Oh yes they have criticized China too but how effective are they in shaping China’s policy? You should watch how Nigerians almost turn to fist fight on the streets about devaluation and how industries that use water and sugar to make beverages blackmailed Government on why they could not continue production and must lay off workers because they could not import their “materials” and machineries (that can be made locally) from abroad!

We are talking about manufacturers that have been in these countries for almost a century but still importing “ingredients” and workers into Africa when most of what are needed are right in front of their noses locally. Even local bread makers grumbled about cassava in bread. After wheat bread content has been reduced, prices still went up so that they can import even more wheat to satisfy the taste of the consumer that do not like their local cassava in bread!

The way your feeders control you is to change your taste from local food that you grow to their food that you have to import or that they command you to grow. African addiction to foreign food is not by accident; it is by plan and design. When they train our taste buds, they can leave us and we will train our children’s taste buds. The initially trainers of our taste buds do not have to be there. We perpetuate and transfer foreign taste and preferences to the next generation.

Unfortunately, one generation refused to learn from the mistakes of the previous generation. Many of us remember “Structural Adjustment” and how it impoverished our middleclass professionals including our teachers and professors that never had the opportunity to build their own houses or buy another foreign made car since we never had local car production. Even if we had local production in anything, it has never been cheaper than foreign made.

IMF and World Bank admitted at the International Conference in Ghana that implementation of it was wrong. Yet they come back with the same principle of devaluation of our currencies to get us into Promised Land of economic sufficiency. When these economists, supported by local cronies keep on selling us dummy principles and we keep on buying their brands, we cannot keep on blaming them. The fault is ours. The awareness today for frivolous consumption is higher than it used to be but we still need to turn it into action in terms of local production.

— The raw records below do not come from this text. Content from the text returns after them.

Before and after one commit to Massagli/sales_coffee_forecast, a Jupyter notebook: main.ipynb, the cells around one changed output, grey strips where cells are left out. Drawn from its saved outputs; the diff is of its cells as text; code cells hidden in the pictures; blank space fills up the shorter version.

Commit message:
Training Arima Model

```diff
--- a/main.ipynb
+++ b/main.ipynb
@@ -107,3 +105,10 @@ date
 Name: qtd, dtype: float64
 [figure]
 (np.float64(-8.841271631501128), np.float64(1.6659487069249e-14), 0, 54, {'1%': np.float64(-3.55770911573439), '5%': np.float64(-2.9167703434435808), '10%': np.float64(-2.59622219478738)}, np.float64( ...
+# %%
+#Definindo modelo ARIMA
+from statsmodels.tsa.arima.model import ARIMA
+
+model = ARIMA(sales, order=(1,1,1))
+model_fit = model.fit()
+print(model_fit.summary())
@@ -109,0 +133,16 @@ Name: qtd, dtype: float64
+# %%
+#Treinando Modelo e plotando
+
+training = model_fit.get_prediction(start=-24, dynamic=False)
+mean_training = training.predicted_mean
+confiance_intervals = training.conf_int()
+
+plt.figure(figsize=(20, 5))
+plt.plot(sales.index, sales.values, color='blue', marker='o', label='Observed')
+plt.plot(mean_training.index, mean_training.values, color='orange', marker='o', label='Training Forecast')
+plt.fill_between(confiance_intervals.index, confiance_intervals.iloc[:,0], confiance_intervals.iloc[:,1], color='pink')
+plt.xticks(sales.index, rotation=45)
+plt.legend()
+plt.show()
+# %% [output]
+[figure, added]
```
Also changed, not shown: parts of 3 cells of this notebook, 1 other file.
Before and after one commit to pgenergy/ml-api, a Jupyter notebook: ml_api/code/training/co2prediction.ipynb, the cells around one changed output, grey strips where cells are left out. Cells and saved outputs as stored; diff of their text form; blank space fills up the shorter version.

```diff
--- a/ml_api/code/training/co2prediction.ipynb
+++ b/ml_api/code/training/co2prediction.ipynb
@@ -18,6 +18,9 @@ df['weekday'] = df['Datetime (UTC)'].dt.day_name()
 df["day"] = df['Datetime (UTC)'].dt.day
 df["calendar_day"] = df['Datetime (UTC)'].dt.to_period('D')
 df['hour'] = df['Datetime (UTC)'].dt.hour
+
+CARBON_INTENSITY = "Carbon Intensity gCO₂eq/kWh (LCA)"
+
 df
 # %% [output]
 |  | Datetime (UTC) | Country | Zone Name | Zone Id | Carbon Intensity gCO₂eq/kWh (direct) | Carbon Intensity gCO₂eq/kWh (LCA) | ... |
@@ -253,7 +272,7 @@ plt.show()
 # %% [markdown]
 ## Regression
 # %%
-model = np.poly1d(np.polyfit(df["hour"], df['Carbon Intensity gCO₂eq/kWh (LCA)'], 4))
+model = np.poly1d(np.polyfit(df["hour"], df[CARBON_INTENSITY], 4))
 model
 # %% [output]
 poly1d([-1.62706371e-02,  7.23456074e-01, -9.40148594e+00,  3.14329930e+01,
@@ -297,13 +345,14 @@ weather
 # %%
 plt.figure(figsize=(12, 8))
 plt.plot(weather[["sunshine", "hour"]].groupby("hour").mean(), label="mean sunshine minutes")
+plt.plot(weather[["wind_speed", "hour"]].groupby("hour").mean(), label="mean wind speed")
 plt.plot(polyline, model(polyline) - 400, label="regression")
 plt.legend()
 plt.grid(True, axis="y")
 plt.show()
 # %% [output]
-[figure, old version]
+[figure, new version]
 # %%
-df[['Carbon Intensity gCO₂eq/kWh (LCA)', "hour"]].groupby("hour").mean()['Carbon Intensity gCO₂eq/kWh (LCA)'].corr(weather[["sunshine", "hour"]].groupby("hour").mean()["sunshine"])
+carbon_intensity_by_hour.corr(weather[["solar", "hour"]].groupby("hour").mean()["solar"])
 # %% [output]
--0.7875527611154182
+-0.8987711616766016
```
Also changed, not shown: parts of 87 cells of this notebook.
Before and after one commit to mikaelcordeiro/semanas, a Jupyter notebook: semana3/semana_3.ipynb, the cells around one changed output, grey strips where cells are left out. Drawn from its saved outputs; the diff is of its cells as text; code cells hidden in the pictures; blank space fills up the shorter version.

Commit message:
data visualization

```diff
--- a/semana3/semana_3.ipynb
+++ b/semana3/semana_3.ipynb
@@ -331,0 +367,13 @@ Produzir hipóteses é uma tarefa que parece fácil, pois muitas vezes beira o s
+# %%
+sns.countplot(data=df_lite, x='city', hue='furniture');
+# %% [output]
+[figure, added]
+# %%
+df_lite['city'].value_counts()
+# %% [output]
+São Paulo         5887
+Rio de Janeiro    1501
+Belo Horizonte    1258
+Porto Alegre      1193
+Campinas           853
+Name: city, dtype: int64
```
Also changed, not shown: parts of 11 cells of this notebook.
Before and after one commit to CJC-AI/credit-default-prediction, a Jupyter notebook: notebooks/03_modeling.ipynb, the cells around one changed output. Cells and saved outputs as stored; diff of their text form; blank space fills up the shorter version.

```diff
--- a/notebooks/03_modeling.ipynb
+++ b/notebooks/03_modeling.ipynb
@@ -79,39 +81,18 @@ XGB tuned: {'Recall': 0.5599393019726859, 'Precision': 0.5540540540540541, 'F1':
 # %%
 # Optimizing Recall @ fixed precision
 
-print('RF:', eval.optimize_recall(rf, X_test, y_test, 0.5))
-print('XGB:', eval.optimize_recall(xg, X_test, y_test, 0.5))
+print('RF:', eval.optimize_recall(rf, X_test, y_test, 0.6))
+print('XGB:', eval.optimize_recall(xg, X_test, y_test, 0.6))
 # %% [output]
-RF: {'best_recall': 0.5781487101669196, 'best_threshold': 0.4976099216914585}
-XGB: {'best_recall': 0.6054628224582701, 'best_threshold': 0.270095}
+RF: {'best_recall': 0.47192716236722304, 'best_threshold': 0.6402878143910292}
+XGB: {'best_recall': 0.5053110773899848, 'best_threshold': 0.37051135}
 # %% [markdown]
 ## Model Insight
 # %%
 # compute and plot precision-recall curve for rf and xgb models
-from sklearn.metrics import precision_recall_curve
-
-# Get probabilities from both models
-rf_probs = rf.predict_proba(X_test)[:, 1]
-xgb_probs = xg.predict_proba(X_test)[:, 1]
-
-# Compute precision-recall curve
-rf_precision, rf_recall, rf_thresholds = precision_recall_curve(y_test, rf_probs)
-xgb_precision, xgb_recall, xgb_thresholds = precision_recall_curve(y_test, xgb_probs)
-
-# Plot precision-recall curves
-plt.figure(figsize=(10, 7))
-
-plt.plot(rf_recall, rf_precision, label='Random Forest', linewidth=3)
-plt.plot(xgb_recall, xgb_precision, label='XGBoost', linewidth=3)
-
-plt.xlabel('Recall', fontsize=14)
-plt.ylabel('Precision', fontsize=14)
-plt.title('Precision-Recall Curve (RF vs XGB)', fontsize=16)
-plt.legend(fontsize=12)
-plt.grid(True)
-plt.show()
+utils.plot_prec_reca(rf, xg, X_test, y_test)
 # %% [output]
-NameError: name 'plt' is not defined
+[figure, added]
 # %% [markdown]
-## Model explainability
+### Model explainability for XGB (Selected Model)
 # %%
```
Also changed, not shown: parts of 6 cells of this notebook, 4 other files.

The idea that we can sell enough raw materials to buy back finished products of the same raw material is incomprehensible if not stupid on its face. Yet this is what Africans have been encouraged to do and known to do for centuries. When we talk about toothpicks and pencils importation, it looks like trying to trivialize issues to justify out prejudice against foreign goods that are locally available. But it point to a deep-rooted bias against home production. We must learn how to appreciate Ijebu- and Okrika-made goods.

Sometimes we want to believe that one has to be on drugs to be so induced. If you think opium was foreign gadgets like mirrors to our grandfathers, Bread and Wine of Jesus or the favorite food of Muhammad is Sunnah: these are spells on which Africans are mesmerized, you may be right. No wonder Okonkwo (of Things Fall Apart) took his horn to Church to receive wine!